***** Given data *****

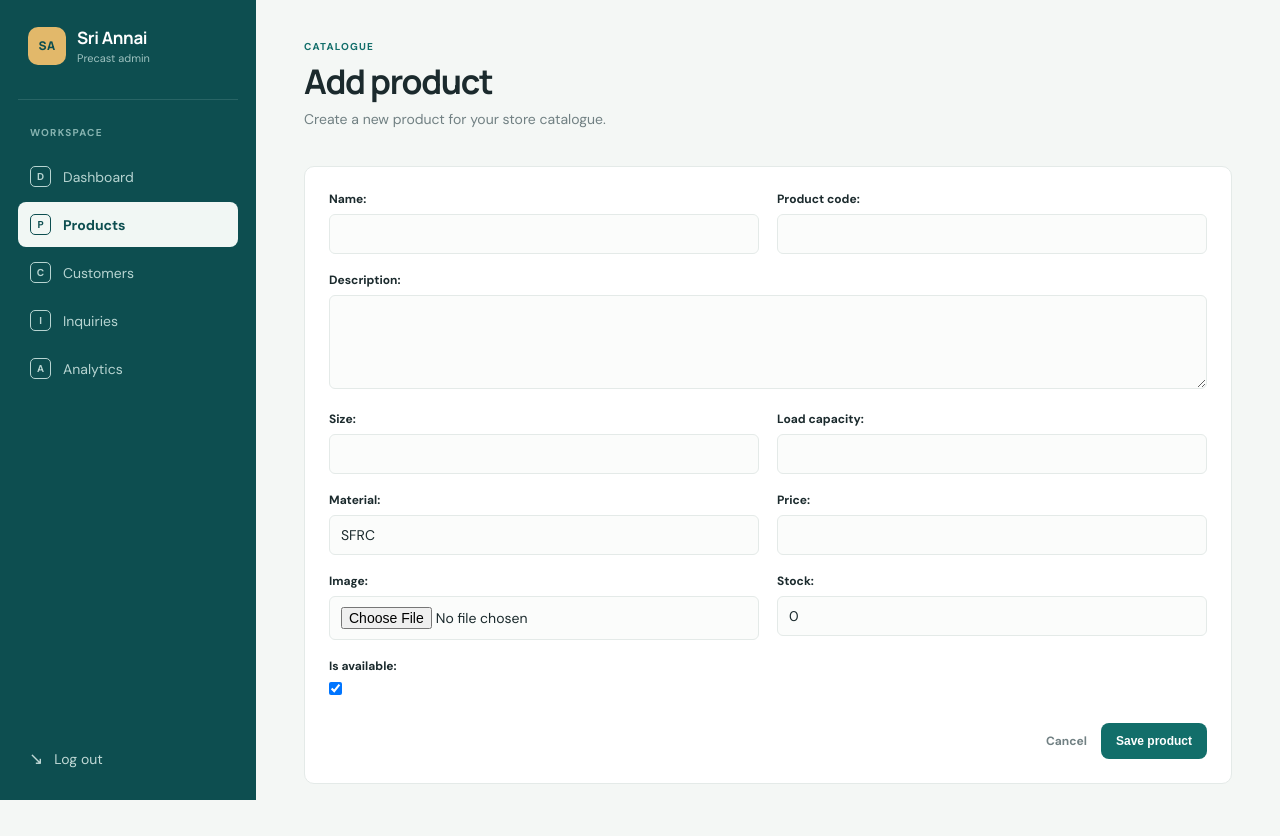
After one commit to srirajaguru/ecommerce---platform, a Django app: page /dashboard/products/add/ in a window 1280 px wide. The commit adds this page. Run offline with Django 5.2, Linux system fonts and the light colour scheme; a user stored in the database is signed in.

Commit message:
feat : Update the admin dashboard to add product

```diff
--- a/config/dashboard/urls.py
+++ b/config/dashboard/urls.py
@@ -10,5 +10,30 @@ urlpatterns = [
         views.dashboard_view,
         name='dashboard'
     ),
+    path(
+        'dashboard/products/',
+        views.products_view,
+        name='dashboard_products'
+    ),
+    path(
+        'dashboard/products/add/',
+        views.product_add_view,
+        name='dashboard_product_add'
+    ),
+    path(
+        'dashboard/customers/',
+        views.customers_view,
+        name='dashboard_customers'
+    ),
+    path(
+        'dashboard/inquiries/',
+        views.inquiries_view,
+        name='dashboard_inquiries'
+    ),
+    path(
+        'dashboard/analytics/',
+        views.analytics_view,
+        name='dashboard_analytics'
+    ),
 
 ]
--- a/config/dashboard/views.py
+++ b/config/dashboard/views.py
@@ -1,8 +1,9 @@
 from django.contrib.auth.decorators import user_passes_test
 from django.contrib.auth import get_user_model
-from django.shortcuts import render
+from django.shortcuts import redirect, render
 
 from product.models import Product
+from product.forms import ProductForm
 from order.models import OrderInquiry
 
 
@@ -55,3 +56,50 @@ def dashboard_view(request):
         'dashboard/dashboard.html',
         context
     )
+
+
+@user_passes_test(is_admin, login_url='login')
+def products_view(request):
+    products = Product.objects.order_by('name')
+    return render(request, 'dashboard/products.html', {'products': products})
+
+
+@user_passes_test(is_admin, login_url='login')
+def product_add_view(request):
+    if request.method == 'POST':
+        form = ProductForm(request.POST, request.FILES)
+        if form.is_valid():
+            form.save()
+            return redirect('dashboard_products')
+    else:
+        form = ProductForm()
+
+    return render(request, 'dashboard/product_add.html', {'form': form})
+
+
+@user_passes_test(is_admin, login_url='login')
+def customers_view(request):
+    customers = User.objects.order_by('username')
+    return render(request, 'dashboard/customers.html', {'customers': customers})
+
+
+@user_passes_test(is_admin, login_url='login')
+def inquiries_view(request):
+    inquiries = OrderInquiry.objects.select_related('user').order_by('-created_at')
+    return render(request, 'dashboard/inquiries.html', {'inquiries': inquiries})
+
+
+@user_passes_test(is_admin, login_url='login')
+def analytics_view(request):
+    context = {
+        'total_products': Product.objects.count(),
+        'available_products': Product.objects.filter(is_available=True).count(),
+        'total_customers': User.objects.count(),
+        'verified_customers': User.objects.filter(is_email_verified=True).count(),
+        'total_inquiries': OrderInquiry.objects.count(),
+        'pending_inquiries': OrderInquiry.objects.filter(status='pending').count(),
+        'contacted_inquiries': OrderInquiry.objects.filter(status='contacted').count(),
+        'confirmed_inquiries': OrderInquiry.objects.filter(status='confirmed').count(),
+        'cancelled_inquiries': OrderInquiry.objects.filter(status='cancelled').count(),
+    }
+    return render(request, 'dashboard/analytics.html', context)
--- /dev/null
+++ b/config/product/forms.py
@@ -0,0 +1,23 @@
+from django import forms
+
+from .models import Product
+
+
+class ProductForm(forms.ModelForm):
+    class Meta:
+        model = Product
+        fields = (
+            'name',
+            'product_code',
+            'description',
+            'size',
+            'load_capacity',
+            'material',
+            'price',
+            'image',
+            'stock',
+            'is_available',
+        )
+        widgets = {
+            'description': forms.Textarea(attrs={'rows': 4}),
+        }
--- a/config/static/dashboard.css
+++ b/config/static/dashboard.css
@@ -59,6 +59,20 @@ body { min-height: 100vh; color: var(--ink); background: var(--canvas); font-fam
 .card-header p:last-child { color: var(--muted); font-size: 11px; margin-top: 5px; }
 .view-link { color: var(--teal); font-size: 11px; font-weight: 700; padding-top: 4px; text-decoration: none; white-space: nowrap; }
 .view-link span { font-size: 15px; margin-left: 4px; }
+.dashboard-action { align-items: center; background: var(--teal); border: 0; border-radius: 8px; color: #fff; display: inline-flex; font-size: 12px; font-weight: 700; gap: 8px; padding: 11px 15px; text-decoration: none; }
+.dashboard-action:hover { background: var(--deep-teal); }
+.form-card { padding: 24px; }
+.product-form label { color: var(--ink); display: block; font-size: 12px; font-weight: 700; margin-bottom: 7px; }
+.form-grid { display: grid; gap: 18px; grid-template-columns: repeat(2, minmax(0, 1fr)); }
+.form-field-wide { grid-column: 1 / -1; }
+.product-form input, .product-form textarea, .product-form select { background: #fbfcfb; border: 1px solid var(--line); border-radius: 6px; color: var(--ink); font: inherit; padding: 10px 11px; width: 100%; }
+.product-form input[type="checkbox"] { width: auto; }
+.product-form textarea { resize: vertical; }
+.product-form input:focus, .product-form textarea:focus, .product-form select:focus { border-color: var(--teal); outline: 2px solid rgba(18, 110, 106, .14); }
+.form-error { color: #b95745; display: block; font-size: 11px; margin-top: 5px; }
+.form-actions { align-items: center; display: flex; gap: 14px; justify-content: flex-end; margin-top: 24px; }
+.button-secondary-link { color: var(--muted); font-size: 12px; font-weight: 700; text-decoration: none; }
+.button-secondary-link:hover { color: var(--ink); }
 .table-container { overflow-x: auto; }
 table { border-collapse: collapse; min-width: 460px; width: 100%; }
 th { background: #fbfcfb; color: #8a9998; font-size: 10px; font-weight: 700; letter-spacing: .07em; padding: 11px 22px; text-align: left; text-transform: uppercase; }
@@ -76,4 +90,5 @@ td small { color: #99a6a5; display: block; font-size: 10px; margin-top: 3px; }
 .empty { color: #8a9998; padding: 28px 22px; text-align: center; }
 @media (max-width: 1050px) { .main-content { padding: 32px 28px; } .stats-grid { grid-template-columns: repeat(2, 1fr); } }
 @media (max-width: 760px) { .sidebar { height: auto; padding: 15px; position: static; width: 100%; } .brand { padding: 0 4px 16px; } .sidebar-nav { display: flex; gap: 5px; overflow-x: auto; padding: 14px 0 4px; } .nav-label, .help-panel { display: none; } .nav-item { flex: 0 0 auto; margin: 0; padding: 9px 10px; } .sidebar-bottom { display: none; } .main-content { margin-left: 0; padding: 28px 18px 40px; } .top-header { gap: 22px; margin-bottom: 28px; } .admin-profile { align-self: flex-start; } .admin-profile > div:last-child { display: none; } .dashboard-grid { grid-template-columns: 1fr; } }
+@media (max-width: 600px) { .form-grid { grid-template-columns: 1fr; } .form-field-wide { grid-column: auto; } .top-header .dashboard-action { align-self: flex-start; } }
 @media (max-width: 460px) { .stats-grid { gap: 10px; } .stat-card { min-height: 125px; padding: 16px 14px; } .stat-content h2 { font-size: 25px; margin-top: 11px; } .stat-content small { font-size: 10px; } .stat-icon { display: none; } .top-header h1 { font-size: 24px; } }
--- /dev/null
+++ b/config/templates/dashboard/product_add.html
@@ -0,0 +1,43 @@
+{% load static %}
+<!DOCTYPE html>
+<html lang="en">
+<head>
+    <meta charset="UTF-8">
+    <meta name="viewport" content="width=device-width, initial-scale=1.0">
+    <title>Add product | Sri Annai Precast</title>
+    <link rel="stylesheet" href="{% static 'dashboard.css' %}">
+</head>
+<body>
+    <aside class="sidebar">
+        <div class="brand"><div class="brand-mark">SA</div><div><h2>Sri Annai</h2><span>Precast admin</span></div></div>
+        <nav class="sidebar-nav" aria-label="Main navigation">
+            <p class="nav-label">Workspace</p>
+            <a href="{% url 'dashboard' %}" class="nav-item"><span class="nav-icon">D</span> Dashboard</a>
+            <a href="{% url 'dashboard_products' %}" class="nav-item active"><span class="nav-icon">P</span> Products</a>
+            <a href="{% url 'dashboard_customers' %}" class="nav-item"><span class="nav-icon">C</span> Customers</a>
+            <a href="{% url 'dashboard_inquiries' %}" class="nav-item"><span class="nav-icon">I</span> Inquiries</a>
+            <a href="{% url 'dashboard_analytics' %}" class="nav-item"><span class="nav-icon">A</span> Analytics</a>
+        </nav>
+        <div class="sidebar-bottom"><a href="{% url 'logout' %}" class="logout-btn"><span>↗</span> Log out</a></div>
+    </aside>
+    <main class="main-content">
+        <header class="top-header"><div><p class="eyebrow">Catalogue</p><h1>Add product</h1><p class="header-copy">Create a new product for your store catalogue.</p></div></header>
+        <section class="dashboard-card form-card">
+            <form method="post" enctype="multipart/form-data" class="product-form">
+                {% csrf_token %}
+                {{ form.non_field_errors }}
+                <div class="form-grid">
+                    {% for field in form %}
+                        <div class="form-field{% if field.name == 'description' %} form-field-wide{% endif %}">
+                            {{ field.label_tag }}
+                            {{ field }}
+                            {% for error in field.errors %}<small class="form-error">{{ error }}</small>{% endfor %}
+                        </div>
+                    {% endfor %}
+                </div>
+                <div class="form-actions"><a href="{% url 'dashboard_products' %}" class="button-secondary-link">Cancel</a><button type="submit" class="dashboard-action">Save product</button></div>
+            </form>
+        </section>
+    </main>
+</body>
+</html>
```
Also changed, not shown: config/templates/dashboard/analytics.html (added, +12 -0 lines), config/templates/dashboard/customers.html (added, +23 -0 lines), config/templates/dashboard/dashboard.html (+6 -6 lines), config/templates/dashboard/inquiries.html (added, +11 -0 lines), config/templates/dashboard/products.html (added, +30 -0 lines), config/db.sqlite3.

*****

§ **Work instructions**: Track down every line in the entries that includes the string "muted", and copy it.

§ **Response to this exercise**:
 .card-header p:last-child { color: var(--muted); font-size: 11px; margin-top: 5px; }
+.button-secondary-link { color: var(--muted); font-size: 12px; font-weight: 700; text-decoration: none; }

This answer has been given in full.